* Data supplied *
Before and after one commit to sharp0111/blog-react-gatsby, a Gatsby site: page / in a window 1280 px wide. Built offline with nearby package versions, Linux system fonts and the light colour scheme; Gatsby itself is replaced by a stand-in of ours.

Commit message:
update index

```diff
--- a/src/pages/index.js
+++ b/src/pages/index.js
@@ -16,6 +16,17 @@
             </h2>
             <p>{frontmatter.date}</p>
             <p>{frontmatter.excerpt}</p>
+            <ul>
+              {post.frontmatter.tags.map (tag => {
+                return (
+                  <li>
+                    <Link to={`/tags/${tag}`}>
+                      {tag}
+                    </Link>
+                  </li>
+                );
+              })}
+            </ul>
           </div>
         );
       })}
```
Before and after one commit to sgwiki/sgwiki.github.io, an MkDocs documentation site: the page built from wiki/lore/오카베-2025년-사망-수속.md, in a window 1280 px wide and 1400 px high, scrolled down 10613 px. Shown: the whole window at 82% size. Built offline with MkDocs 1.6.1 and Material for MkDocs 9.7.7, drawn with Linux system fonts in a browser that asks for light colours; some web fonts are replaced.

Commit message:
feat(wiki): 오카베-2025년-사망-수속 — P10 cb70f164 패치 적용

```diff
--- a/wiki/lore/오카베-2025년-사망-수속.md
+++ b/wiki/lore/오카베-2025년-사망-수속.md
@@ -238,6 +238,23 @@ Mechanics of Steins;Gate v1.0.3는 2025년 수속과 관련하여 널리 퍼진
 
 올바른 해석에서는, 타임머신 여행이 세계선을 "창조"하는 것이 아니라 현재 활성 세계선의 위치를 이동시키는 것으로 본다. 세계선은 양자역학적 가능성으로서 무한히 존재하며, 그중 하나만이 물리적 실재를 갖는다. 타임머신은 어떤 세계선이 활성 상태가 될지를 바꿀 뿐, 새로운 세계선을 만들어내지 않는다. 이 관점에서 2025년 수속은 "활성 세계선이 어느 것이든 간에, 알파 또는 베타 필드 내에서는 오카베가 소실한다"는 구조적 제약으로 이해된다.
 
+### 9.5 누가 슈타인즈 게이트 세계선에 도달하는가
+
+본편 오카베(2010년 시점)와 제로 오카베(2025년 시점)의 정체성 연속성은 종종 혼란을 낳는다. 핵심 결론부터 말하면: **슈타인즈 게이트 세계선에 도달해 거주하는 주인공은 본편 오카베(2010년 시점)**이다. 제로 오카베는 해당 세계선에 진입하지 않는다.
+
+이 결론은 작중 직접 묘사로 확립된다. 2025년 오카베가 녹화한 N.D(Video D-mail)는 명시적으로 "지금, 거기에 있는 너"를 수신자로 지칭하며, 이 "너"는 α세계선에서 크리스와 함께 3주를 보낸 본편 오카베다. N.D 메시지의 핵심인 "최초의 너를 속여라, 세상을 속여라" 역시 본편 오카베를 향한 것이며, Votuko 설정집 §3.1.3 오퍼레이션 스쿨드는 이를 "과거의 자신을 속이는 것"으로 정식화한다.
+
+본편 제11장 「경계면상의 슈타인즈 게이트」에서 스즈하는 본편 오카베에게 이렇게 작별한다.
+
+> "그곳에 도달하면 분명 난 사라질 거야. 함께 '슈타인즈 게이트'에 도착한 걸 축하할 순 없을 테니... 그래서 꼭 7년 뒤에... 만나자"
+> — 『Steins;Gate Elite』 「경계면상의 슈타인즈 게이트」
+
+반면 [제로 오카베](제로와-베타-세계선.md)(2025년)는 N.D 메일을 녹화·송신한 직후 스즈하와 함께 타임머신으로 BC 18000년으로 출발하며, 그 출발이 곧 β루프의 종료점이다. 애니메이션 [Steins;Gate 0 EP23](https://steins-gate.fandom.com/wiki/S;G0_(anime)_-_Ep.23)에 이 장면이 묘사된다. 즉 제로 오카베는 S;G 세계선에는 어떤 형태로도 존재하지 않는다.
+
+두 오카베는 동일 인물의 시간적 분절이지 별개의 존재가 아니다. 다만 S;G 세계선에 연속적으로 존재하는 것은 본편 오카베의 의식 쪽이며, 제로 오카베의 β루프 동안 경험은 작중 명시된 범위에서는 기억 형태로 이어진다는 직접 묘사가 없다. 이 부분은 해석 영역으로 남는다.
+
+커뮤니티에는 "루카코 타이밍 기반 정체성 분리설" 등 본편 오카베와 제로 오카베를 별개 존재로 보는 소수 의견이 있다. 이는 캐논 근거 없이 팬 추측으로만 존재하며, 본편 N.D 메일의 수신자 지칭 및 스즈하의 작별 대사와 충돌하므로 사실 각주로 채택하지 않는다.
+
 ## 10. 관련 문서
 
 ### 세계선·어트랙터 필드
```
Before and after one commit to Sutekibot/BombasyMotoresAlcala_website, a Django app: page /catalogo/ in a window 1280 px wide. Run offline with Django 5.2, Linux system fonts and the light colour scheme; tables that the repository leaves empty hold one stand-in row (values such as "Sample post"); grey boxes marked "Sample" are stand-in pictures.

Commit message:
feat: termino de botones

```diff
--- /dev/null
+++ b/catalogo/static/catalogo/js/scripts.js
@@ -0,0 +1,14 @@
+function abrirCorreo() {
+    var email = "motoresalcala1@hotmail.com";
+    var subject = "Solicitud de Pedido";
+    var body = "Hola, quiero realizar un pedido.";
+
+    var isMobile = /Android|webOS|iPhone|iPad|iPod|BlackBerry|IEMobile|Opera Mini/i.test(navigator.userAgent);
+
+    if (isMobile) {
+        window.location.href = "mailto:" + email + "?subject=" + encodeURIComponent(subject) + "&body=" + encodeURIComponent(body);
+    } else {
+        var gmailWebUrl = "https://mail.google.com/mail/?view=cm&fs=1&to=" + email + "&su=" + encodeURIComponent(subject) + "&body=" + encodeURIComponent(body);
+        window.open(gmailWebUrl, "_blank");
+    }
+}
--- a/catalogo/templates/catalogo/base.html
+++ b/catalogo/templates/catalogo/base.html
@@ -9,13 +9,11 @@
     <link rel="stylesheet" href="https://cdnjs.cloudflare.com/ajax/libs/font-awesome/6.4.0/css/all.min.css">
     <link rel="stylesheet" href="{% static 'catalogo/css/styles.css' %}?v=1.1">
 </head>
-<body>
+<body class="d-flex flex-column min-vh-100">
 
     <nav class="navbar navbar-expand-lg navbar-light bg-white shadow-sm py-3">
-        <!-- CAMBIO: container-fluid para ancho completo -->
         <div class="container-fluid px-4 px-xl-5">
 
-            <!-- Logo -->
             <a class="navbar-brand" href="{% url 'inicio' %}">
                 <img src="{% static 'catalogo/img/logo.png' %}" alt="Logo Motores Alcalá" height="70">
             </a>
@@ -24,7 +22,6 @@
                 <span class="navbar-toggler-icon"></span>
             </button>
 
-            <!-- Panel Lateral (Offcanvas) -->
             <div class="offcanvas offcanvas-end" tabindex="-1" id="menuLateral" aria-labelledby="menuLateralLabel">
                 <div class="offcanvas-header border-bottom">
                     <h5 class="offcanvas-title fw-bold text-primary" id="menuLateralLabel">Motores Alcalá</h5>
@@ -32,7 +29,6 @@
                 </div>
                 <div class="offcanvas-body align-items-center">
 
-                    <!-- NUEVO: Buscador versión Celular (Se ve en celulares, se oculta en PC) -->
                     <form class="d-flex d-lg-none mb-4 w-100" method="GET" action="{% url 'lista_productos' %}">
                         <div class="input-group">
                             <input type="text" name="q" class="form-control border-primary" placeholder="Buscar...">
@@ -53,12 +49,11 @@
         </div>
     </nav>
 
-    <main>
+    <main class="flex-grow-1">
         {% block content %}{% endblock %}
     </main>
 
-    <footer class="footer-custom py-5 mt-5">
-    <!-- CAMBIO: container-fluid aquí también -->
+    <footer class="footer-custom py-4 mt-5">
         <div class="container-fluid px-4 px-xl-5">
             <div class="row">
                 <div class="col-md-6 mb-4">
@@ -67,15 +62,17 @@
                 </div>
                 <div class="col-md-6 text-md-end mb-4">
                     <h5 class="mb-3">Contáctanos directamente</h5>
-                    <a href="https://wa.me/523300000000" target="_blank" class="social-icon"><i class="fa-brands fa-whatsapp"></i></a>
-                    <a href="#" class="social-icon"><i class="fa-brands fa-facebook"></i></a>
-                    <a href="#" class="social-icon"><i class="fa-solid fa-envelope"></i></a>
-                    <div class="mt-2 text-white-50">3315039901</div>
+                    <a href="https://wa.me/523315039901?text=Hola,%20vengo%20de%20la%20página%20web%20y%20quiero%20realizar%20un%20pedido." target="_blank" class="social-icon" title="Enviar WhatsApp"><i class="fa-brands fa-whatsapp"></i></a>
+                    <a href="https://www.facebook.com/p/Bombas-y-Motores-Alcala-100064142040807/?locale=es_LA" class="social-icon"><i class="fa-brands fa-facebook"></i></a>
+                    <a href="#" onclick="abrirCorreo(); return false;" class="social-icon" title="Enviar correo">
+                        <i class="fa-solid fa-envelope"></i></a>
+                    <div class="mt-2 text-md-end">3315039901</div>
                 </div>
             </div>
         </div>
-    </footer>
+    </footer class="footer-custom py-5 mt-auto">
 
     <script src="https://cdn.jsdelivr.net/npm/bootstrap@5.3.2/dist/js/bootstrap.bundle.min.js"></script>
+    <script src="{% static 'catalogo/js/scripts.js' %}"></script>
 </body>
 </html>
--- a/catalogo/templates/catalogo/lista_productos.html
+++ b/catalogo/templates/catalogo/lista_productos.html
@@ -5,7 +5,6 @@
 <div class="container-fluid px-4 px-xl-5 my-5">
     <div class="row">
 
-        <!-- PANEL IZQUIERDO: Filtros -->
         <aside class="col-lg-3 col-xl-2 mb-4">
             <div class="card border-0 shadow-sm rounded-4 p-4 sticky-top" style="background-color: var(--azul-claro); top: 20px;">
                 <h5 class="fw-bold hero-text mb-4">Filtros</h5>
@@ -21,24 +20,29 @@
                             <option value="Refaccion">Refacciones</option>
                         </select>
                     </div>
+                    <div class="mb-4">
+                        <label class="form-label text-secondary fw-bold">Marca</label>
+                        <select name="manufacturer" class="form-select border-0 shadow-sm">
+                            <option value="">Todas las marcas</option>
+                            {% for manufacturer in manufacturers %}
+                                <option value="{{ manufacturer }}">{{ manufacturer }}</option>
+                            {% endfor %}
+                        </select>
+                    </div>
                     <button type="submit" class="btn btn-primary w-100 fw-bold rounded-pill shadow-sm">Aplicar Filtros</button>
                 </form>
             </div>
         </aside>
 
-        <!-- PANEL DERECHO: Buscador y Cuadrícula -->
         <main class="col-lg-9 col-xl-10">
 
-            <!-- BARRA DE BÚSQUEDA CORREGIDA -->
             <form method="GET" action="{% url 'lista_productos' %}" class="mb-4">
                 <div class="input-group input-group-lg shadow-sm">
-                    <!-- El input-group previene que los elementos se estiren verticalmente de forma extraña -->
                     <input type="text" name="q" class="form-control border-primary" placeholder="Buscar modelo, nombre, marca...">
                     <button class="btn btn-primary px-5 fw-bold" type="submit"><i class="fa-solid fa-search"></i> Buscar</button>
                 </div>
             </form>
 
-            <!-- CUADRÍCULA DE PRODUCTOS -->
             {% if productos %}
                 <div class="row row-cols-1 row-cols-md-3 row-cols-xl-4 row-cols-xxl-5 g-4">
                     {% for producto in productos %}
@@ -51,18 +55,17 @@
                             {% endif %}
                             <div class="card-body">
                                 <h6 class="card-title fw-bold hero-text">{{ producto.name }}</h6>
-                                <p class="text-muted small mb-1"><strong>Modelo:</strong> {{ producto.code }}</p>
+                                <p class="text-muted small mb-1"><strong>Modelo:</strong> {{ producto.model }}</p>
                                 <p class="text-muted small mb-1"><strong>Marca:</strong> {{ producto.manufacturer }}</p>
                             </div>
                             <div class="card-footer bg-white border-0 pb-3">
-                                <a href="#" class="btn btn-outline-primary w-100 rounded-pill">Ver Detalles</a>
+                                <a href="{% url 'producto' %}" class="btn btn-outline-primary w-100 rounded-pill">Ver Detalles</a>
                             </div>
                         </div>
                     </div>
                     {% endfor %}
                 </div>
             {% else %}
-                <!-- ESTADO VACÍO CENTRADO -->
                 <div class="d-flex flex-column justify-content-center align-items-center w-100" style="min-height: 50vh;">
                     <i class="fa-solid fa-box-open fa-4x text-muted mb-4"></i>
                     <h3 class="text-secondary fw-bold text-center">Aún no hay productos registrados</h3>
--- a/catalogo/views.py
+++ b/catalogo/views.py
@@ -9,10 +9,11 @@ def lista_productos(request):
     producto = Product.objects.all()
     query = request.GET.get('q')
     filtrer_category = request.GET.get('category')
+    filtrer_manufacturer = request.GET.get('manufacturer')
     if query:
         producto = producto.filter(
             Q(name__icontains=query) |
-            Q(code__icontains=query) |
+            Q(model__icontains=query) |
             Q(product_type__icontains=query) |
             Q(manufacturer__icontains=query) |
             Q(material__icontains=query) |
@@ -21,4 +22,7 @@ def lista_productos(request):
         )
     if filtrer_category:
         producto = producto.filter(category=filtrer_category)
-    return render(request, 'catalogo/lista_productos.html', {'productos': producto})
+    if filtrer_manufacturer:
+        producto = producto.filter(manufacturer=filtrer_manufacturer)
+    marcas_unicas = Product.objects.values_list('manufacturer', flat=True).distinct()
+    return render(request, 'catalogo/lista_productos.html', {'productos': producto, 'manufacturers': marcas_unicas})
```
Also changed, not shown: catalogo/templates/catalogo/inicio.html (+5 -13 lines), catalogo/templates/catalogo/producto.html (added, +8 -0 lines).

* Work request *
Say only how many lines above contain "query", with no other words.

* Response to this exercise *
8